While there are few ways to safely practice this skill before making the trip, it is still possible to prepare yourself for the switch and make it as painless as possible.
Part 1 of 1: Drive on the right side of the road
Step 1: Practice “driving” on the right without a car. Get used to being on the right side in situations where you can’t cause any injury to yourself or others.
For example, in the grocery store, push your cart down the right side of aisles or walk on the far right of sidewalks. This will help you become accustomed to staying on the right side of traffic when you make the transition to cars.
Step 2: Ensure that you can drive legally. Verify that you are legally permitted to drive at your new country of residence.
Although an International Driver’s License is usually sufficient for short visits, you may need to pass a written and practical exam if you plan on staying for a longer duration for work or school, or becoming a permanent resident.
For visitors to the United States, for instance, USA.gov is a good reference.
Step 3: Know the local driving rules. Study the local rules of the road in your chosen destination, before your arrival.
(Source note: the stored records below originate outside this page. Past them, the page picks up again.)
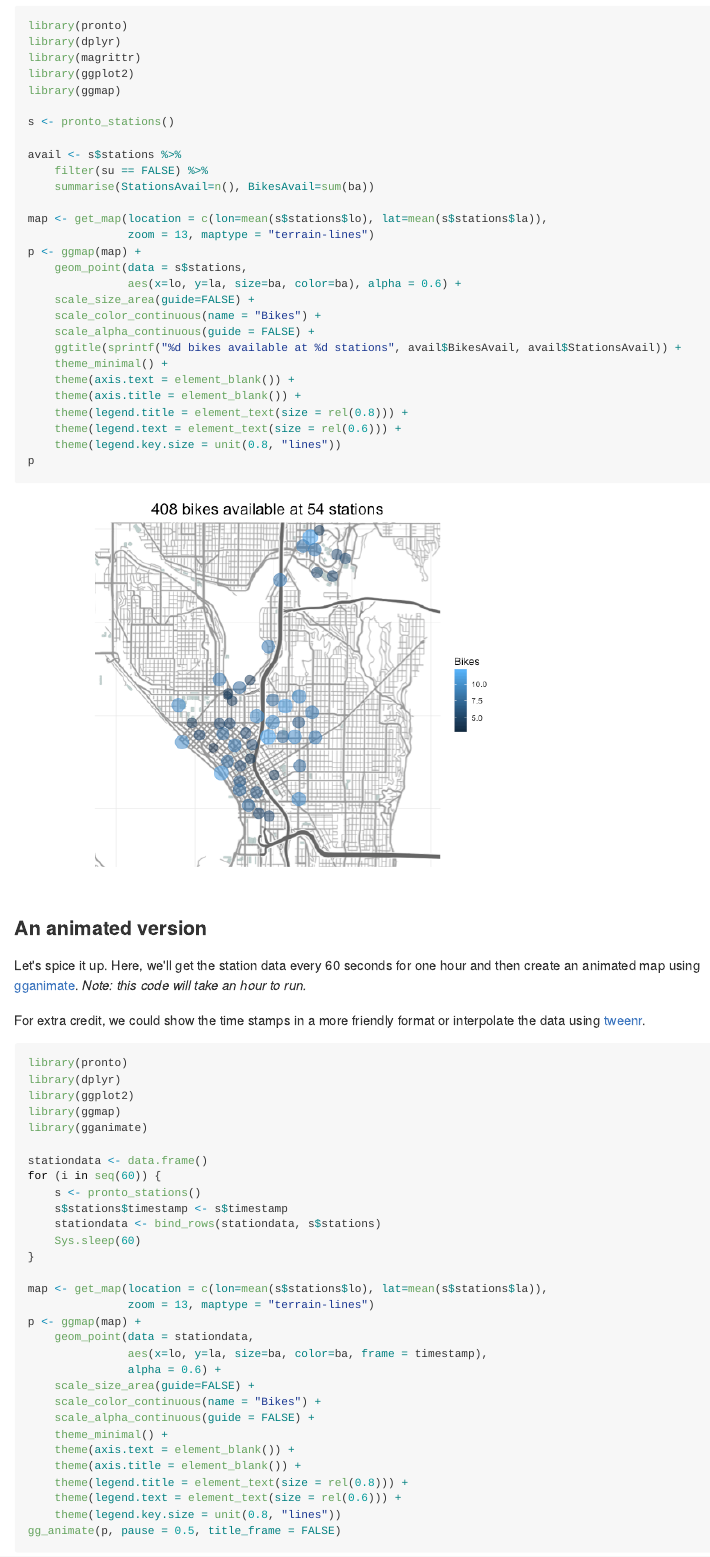
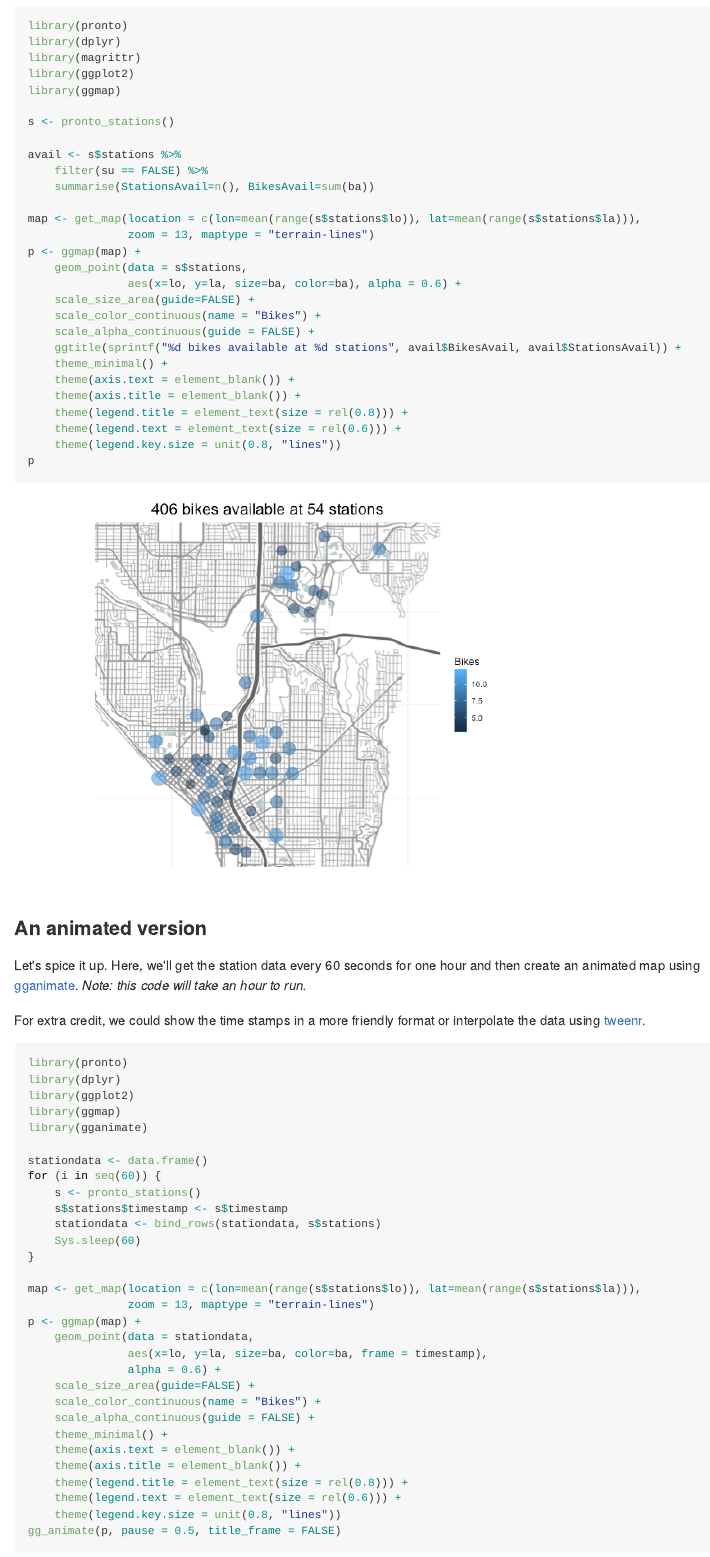
Before and after one commit to briandconnelly/pronto, an R Markdown document (README.Rmd): the page in a window 1100 px wide, from 1230 px down. The pictures show the output file README.md that the author committed with the source, drawn offline in the style of GitHub.

Commit message:
README updates

```diff
--- a/README.Rmd
+++ b/README.Rmd
@@ -84,7 +84,7 @@ avail <- s$stations %>%
     filter(su == FALSE) %>%
     summarise(StationsAvail=n(), BikesAvail=sum(ba))
 
-map <- get_map(location = c(lon=mean(s$stations$lo), lat=mean(s$stations$la)),
+map <- get_map(location = c(lon=mean(range(s$stations$lo)), lat=mean(range(s$stations$la))),
                zoom = 13, maptype = "terrain-lines")
 p <- ggmap(map) +
     geom_point(data = s$stations,
@@ -126,7 +126,7 @@ for (i in seq(60)) {
     Sys.sleep(60)
 }
 
-map <- get_map(location = c(lon=mean(s$stations$lo), lat=mean(s$stations$la)),
+map <- get_map(location = c(lon=mean(range(s$stations$lo)), lat=mean(range(s$stations$la))),
                zoom = 13, maptype = "terrain-lines")
 p <- ggmap(map) +
     geom_point(data = stationdata,
```
Also changed, not shown: README-ExampleStationMap-1.png, README.md.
While this isn’t specific to driving on the right side of the road, it is crucial to understand driving laws wherever you plan to be behind a wheel for your own safety and that of others around you. Also, with a firm grasp of what’s expected of you as a driver, you can focus more on making the adjustment to driving on the right side of the road.
In the United States, you can view Driver Handbooks from the Department of Motor Vehicles website that corresponds to the state you plan to visit.
Step 4: Stay with the flow of traffic. Once you are behind the wheel, making the switch from left-lane driving to right-lane driving is surprisingly easy when you stay with the flow of traffic.
The other cars serve as a constant reminder of where you should be, and it won’t be difficult to follow the natural instinct for self-preservation and avoid the left lane with oncoming traffic.
Step 5: Be vigilant. When moving forward with a stream of other vehicles, you are unlikely to veer from your proper position on the right-hand side of the road.
When traffic thins or you make a turn, however, you are more likely to revert to your accustomed mode of driving on the left.
Always remember to stay on the right side when making turns or on empty roads. Until you do adjust to driving on the right side of the road, maintain an acute awareness of how you drive; do not be lulled into a false sense of security.
Once you begin driving on the right side of the road, you will find that you worried about it far more than was necessary. In most cases, there are constant reminders to keep you in the proper place – whether the reminders come in the form of other vehicles on the road or as street signs that are visible on the right side of the road. In the end, you can only prepare for the switch to a certain degree; then, you have to trust yourself to adjust to the change from left to right with ease.